Union honors workers who died over year


LEWISTON — About 150 labor advocates paid tribute to Maine workers who died or were injured on the job in 2009 at the fourth annual Workers Memorial Day observance and May Day breakfast Saturday morning at the Franco-American Heritage Center.

The event, hosted by the Western Maine Labor Council, AFL-CIO and Museum L-A, featured presentations of three awards.

Steven Emmons, coordinator of the two-year-old Restaurant Opportunities Center of Maine, accepted the Workers Solidarity Award, which recognized the group’s outstanding efforts to improve the lives of restaurant workers. 

Noting that restaurant workers include many young employees, Emmons said he was pleased to be among a new generation of labor organizers.

“I’ve been learning the connections we all have in labor movements,” he said.

Danny Fitzsimmons, a longtime union president at the Bates Mill and an advocate who helped fellow laid-off millworkers get back on their feet, received the Frances Perkins Award for his years of union service and for all of the support and assistance he gave to laid-off millworkers.
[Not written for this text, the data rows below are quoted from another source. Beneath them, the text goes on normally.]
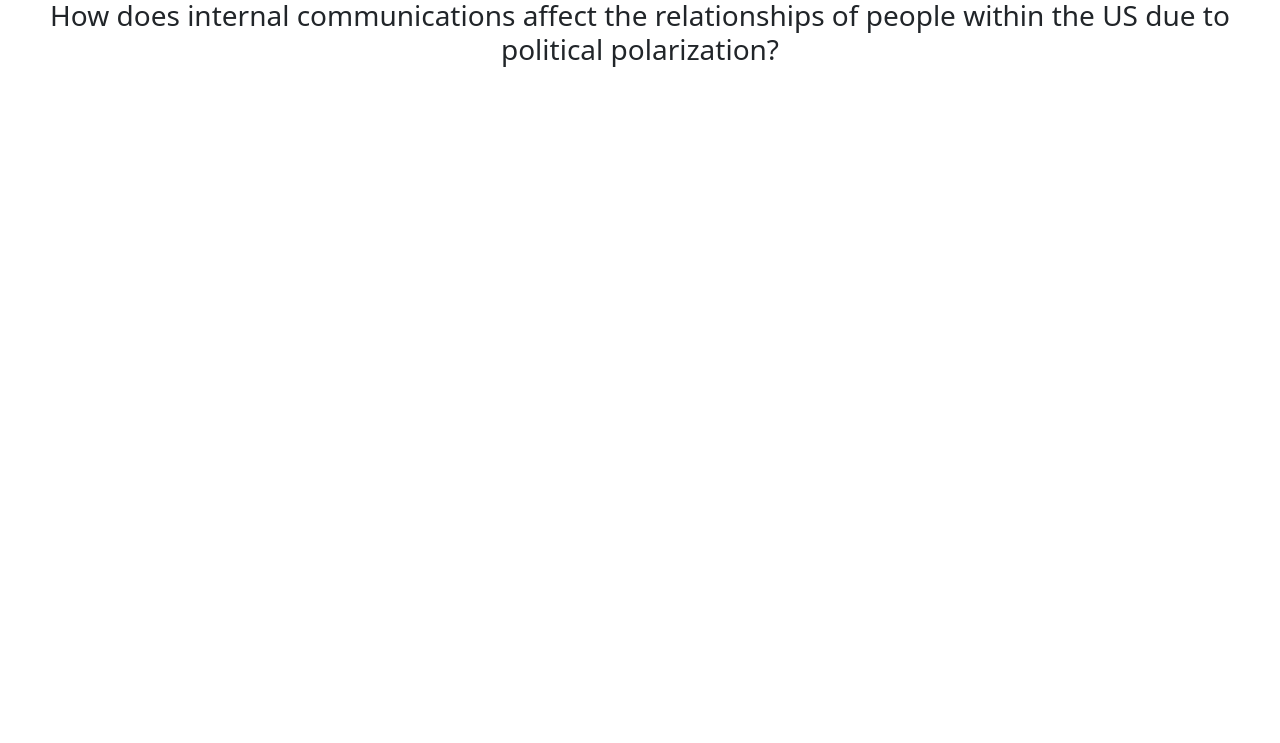
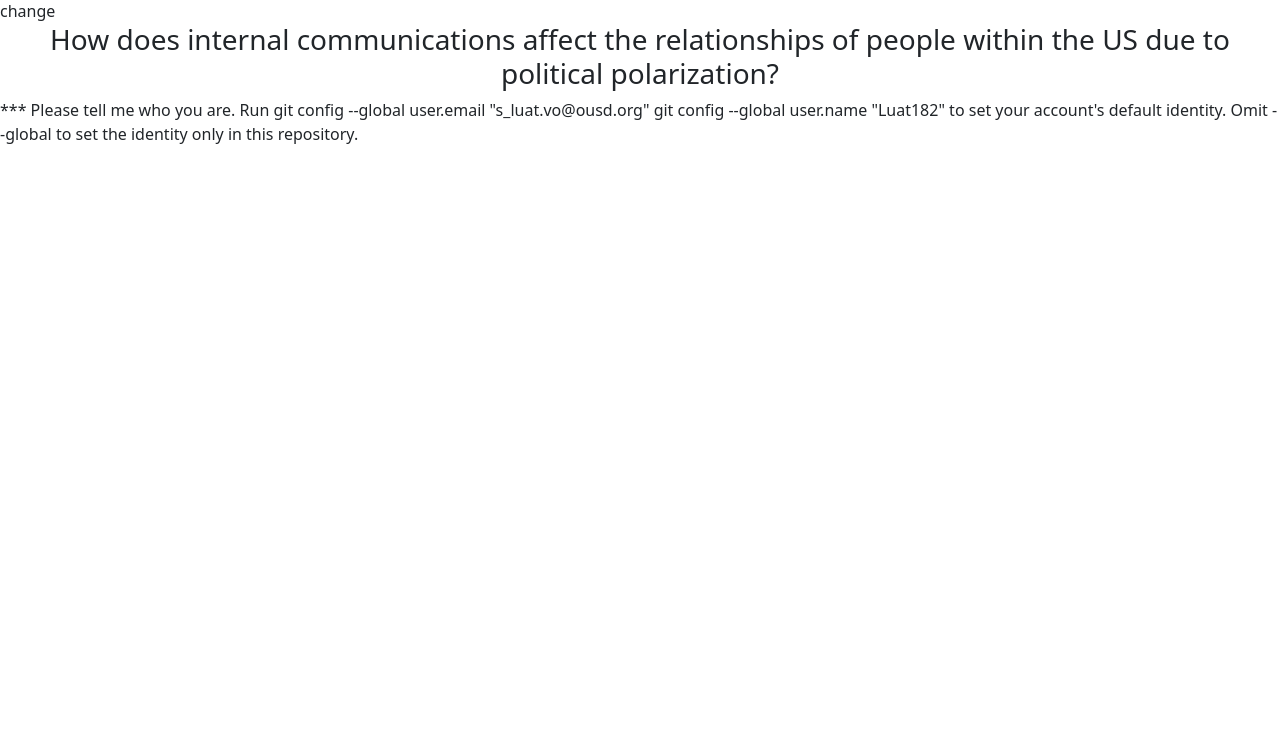
Before and after one commit to Luat182/Luat182, a plain HTML site: page index.html in a window 1280 px wide. Shown: the part 57-800 px from the top of the page. Drawn offline with nearby package versions, Linux system fonts and the light colour scheme.

Commit message:
wrote 1 thing on index

```diff
--- a/index.html
+++ b/index.html
@@ -31,6 +31,18 @@
           </div>
         </div>
       </nav>
+      change
       <center><h3>How does internal communications affect the relationships of people within the US due to political polarization?</h3></center>
-</body>
+      *** Please tell me who you are.
+
+      Run
+
+        git config --global user.email "s_luat.vo@ousd.org"
+        git config --global user.name "Luat182"
+
+      to set your account's default identity.
+      Omit --global to set the identity only in this repository.
+
+
+    </body>
 </html>
```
Gerry Dennison, a Museum L-A board member, presented the award to Fitzsimmons. Dennison was part of the Maine Department of Labor’s Rapid Response Team that went into the Bates Mill when it closed in January 2001 after 149 years. He and others went to talk to the remaining 100 workers on that last day.

“There was one person who stood out and had the respect of all of his co-workers,” Dennison said Saturday. “That was Danny Fitzsimmons, and we immediately hired Danny as a peer support worker.”

Fitzsimmons worked for about a year at the CareerCenter, helping with counseling, job development and placement, and job training. And he entered a training program to change careers. A call from his former boss, Fred Lebel, and his love of the textile industry soon brought him back to the mill and work at Maine Heritage Weavers as a loom technician.

Dennison said, “People like Danny Fitzsimmons and Fred Lebel and others have kept the Bates textile legacy alive with Maine Heritage Weavers.”

Ed Gorham, past president of Maine AFL-CIO, received the Bruce D. Roy Solidarity Award for his years of service to the labor movement in Maine.

Speakers emphasized the importance of reclaiming the original meaning of International May Day, which has a 127-year history.

As attendees rose to their feet in silent tribute to the 29 West Virginia miners recently killed in a mine explosion, the Lewiston Fire Department Honor Guard entered. They stood at attention holding flags and fire axes as the names of 33 Maine workers who had died on the job in the past year were read. A bell was sounded for each name and a member of the audience held up a card with the deceased person’s name.

In opening remarks, Western Maine Labor Council President Don Bilodeau called the gathering “a solemn, yet celebratory event.” He said objectives of the May Day breakfast included renewal of commitments for stronger policies protecting workers’ health and safety and celebrating the accomplishments, movements and local history of working people and labor unions.

Rachel Desgrosseilliers, executive director of Museum L-A, said about 1,400 children learned about the heritage of workers in textile mills, shoe factories and brickyards in the Twin Cities through field trips to the museum last year.

“It’s amazing to see their reactions to what work was and still is,” Desgrosseilliers said.

She also reported that rapid progress is being made in the move of the organization and its exhibits to the historic Camden Yarns building adjacent to Simard-Payne Police Memorial Park.

Musician Dave Rowe presented a solo labor concert in the Franco-American Heritage Center concert hall and Marty Perlutter, who counsels and assists laid-off workers, read a poem he wrote about losing a job after 20 years of dedication.